> _TASK BRIEF_:
Search the data below for the string "CotaMsf" and copy all lines where it shows up.
* * *
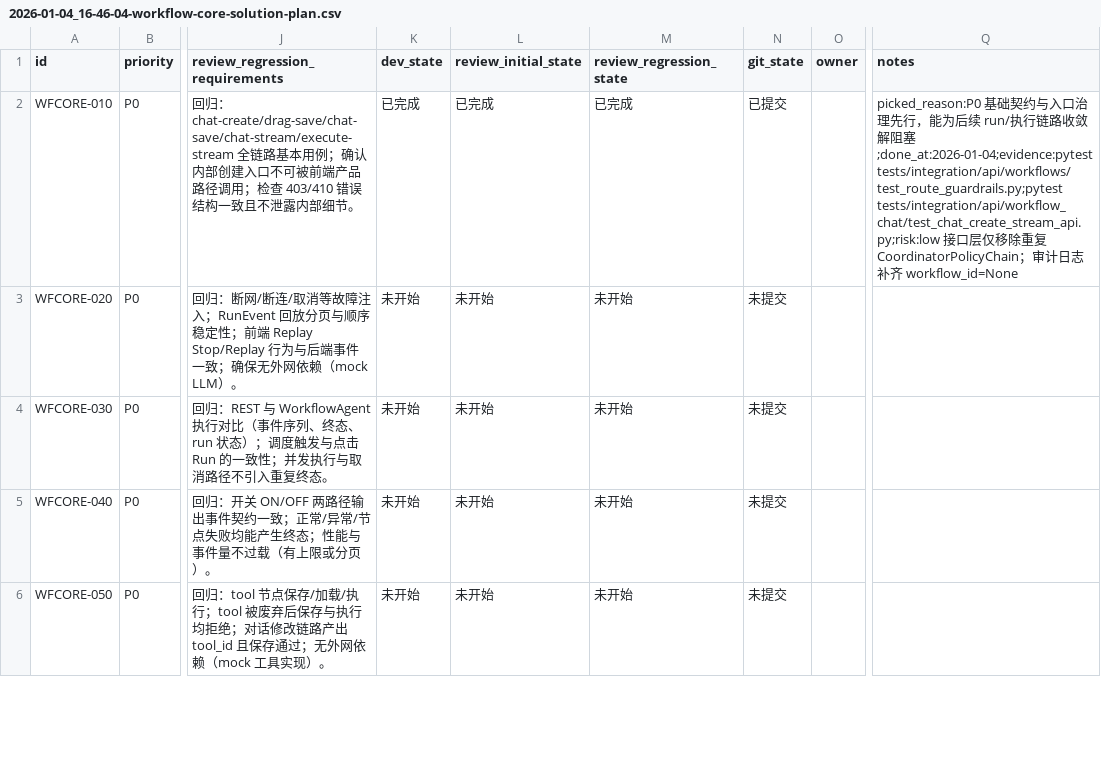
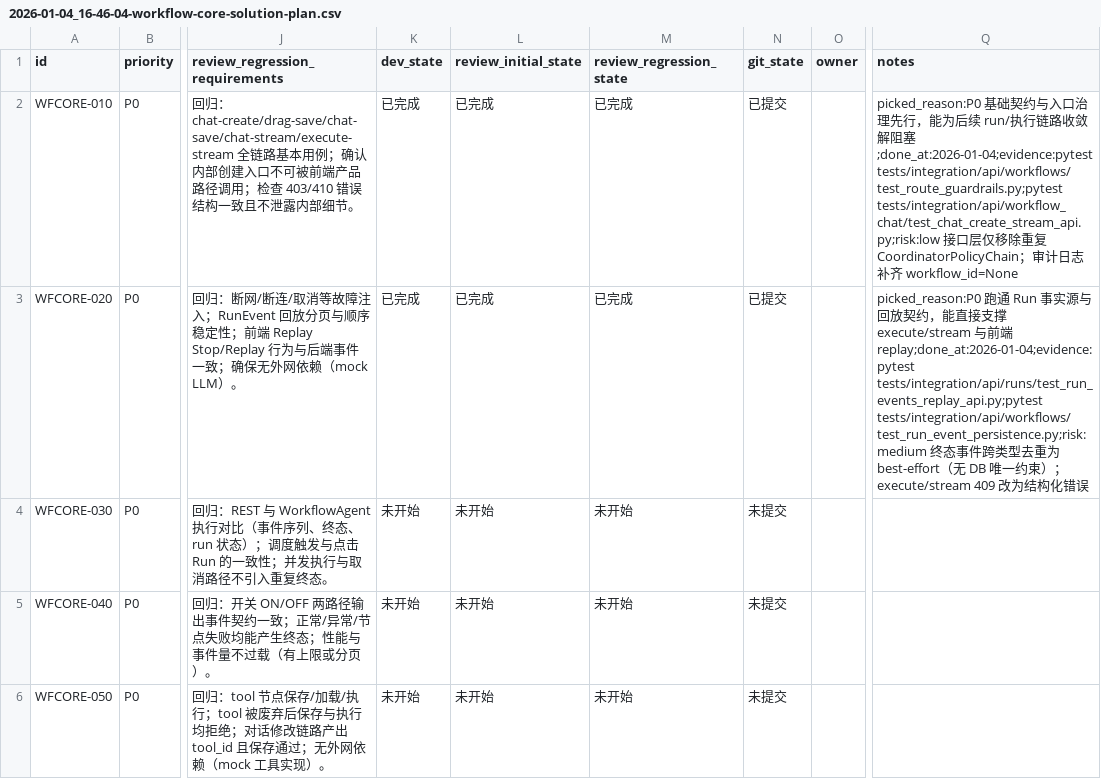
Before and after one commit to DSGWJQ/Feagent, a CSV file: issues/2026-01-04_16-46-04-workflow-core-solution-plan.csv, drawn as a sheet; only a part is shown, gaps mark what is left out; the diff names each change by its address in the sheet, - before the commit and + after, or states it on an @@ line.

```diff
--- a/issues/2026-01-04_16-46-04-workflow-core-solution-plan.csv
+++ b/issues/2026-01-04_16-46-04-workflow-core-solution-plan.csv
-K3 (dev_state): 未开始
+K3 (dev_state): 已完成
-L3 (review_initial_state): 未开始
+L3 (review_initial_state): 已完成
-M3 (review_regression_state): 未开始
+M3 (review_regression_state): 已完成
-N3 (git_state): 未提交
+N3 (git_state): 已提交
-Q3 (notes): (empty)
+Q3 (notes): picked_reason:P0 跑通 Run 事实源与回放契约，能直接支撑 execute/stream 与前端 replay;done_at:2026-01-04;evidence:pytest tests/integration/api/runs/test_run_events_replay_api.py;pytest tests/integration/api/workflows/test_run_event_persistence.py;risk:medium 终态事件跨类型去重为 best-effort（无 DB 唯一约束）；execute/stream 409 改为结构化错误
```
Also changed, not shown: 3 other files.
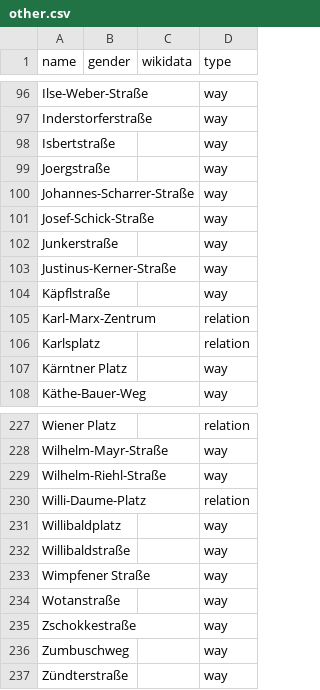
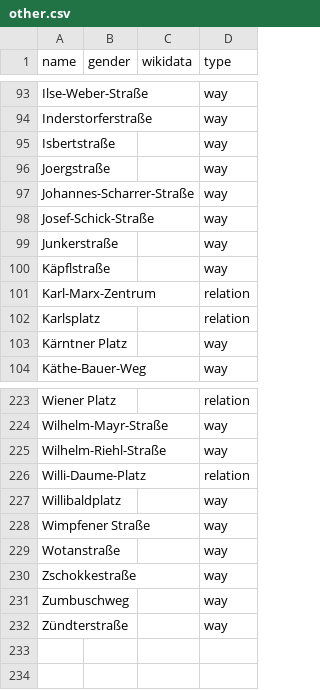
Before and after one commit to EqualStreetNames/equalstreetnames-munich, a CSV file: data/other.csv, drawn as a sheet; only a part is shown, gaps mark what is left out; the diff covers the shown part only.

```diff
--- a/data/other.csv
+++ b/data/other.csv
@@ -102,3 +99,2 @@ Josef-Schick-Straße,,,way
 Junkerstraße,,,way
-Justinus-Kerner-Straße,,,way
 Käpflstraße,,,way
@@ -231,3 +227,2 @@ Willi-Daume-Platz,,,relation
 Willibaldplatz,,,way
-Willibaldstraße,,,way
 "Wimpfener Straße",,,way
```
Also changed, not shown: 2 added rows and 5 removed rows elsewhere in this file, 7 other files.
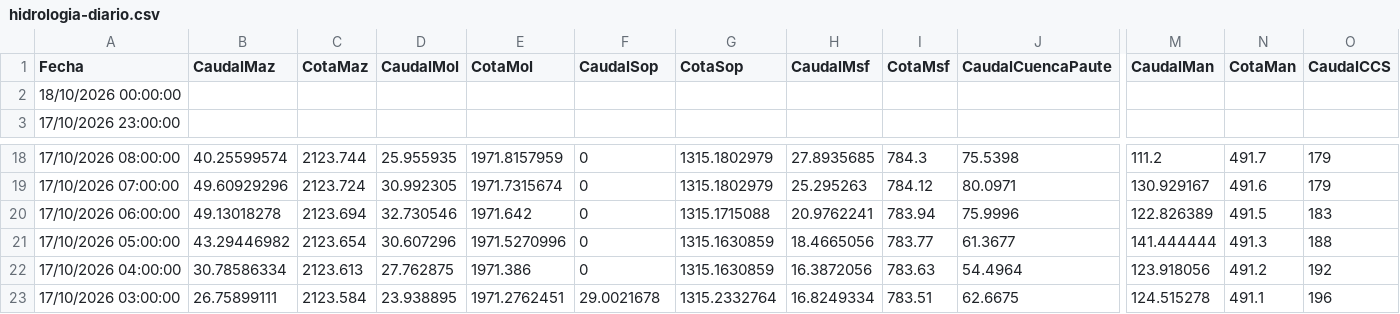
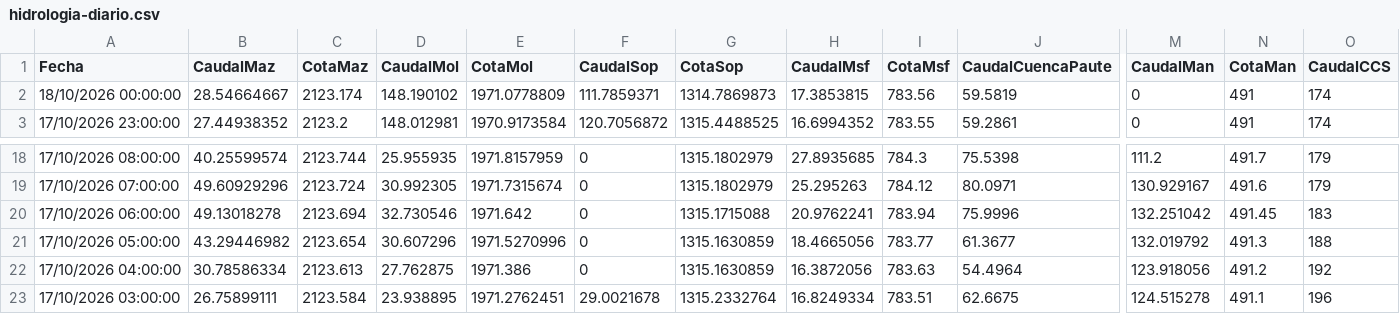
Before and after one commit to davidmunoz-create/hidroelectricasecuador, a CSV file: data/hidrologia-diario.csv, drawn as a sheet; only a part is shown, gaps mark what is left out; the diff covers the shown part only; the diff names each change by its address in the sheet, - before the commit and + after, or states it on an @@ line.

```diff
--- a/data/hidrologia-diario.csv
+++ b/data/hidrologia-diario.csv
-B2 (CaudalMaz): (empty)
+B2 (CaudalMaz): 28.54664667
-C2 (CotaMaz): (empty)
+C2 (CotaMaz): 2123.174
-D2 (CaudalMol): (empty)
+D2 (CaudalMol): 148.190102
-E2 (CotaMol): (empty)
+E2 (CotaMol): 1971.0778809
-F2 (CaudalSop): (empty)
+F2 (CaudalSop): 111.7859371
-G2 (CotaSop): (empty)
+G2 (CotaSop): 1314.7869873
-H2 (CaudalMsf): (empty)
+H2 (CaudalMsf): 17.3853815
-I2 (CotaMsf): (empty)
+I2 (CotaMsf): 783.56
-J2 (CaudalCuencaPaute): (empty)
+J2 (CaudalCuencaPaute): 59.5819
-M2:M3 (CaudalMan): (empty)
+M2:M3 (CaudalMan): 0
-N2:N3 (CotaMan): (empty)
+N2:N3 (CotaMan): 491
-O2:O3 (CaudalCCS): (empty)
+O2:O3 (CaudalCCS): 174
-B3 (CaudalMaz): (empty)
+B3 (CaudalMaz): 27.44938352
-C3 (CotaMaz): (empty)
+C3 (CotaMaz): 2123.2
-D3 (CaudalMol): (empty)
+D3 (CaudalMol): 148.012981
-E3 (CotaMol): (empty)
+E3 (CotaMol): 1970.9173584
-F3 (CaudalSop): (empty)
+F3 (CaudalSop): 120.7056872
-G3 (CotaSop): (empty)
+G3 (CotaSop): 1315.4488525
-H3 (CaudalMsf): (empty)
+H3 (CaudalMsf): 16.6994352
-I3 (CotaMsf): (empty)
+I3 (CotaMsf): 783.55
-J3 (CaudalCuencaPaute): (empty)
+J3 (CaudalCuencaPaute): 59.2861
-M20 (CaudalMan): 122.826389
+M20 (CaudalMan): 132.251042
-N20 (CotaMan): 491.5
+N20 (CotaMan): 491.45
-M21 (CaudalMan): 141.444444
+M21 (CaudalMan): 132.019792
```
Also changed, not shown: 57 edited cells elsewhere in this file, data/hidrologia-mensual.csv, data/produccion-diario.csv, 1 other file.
* * *
> _EXERCISE RESPONSE_:
-I2 (CotaMsf): (empty)
+I2 (CotaMsf): 783.56
-I3 (CotaMsf): (empty)
+I3 (CotaMsf): 783.55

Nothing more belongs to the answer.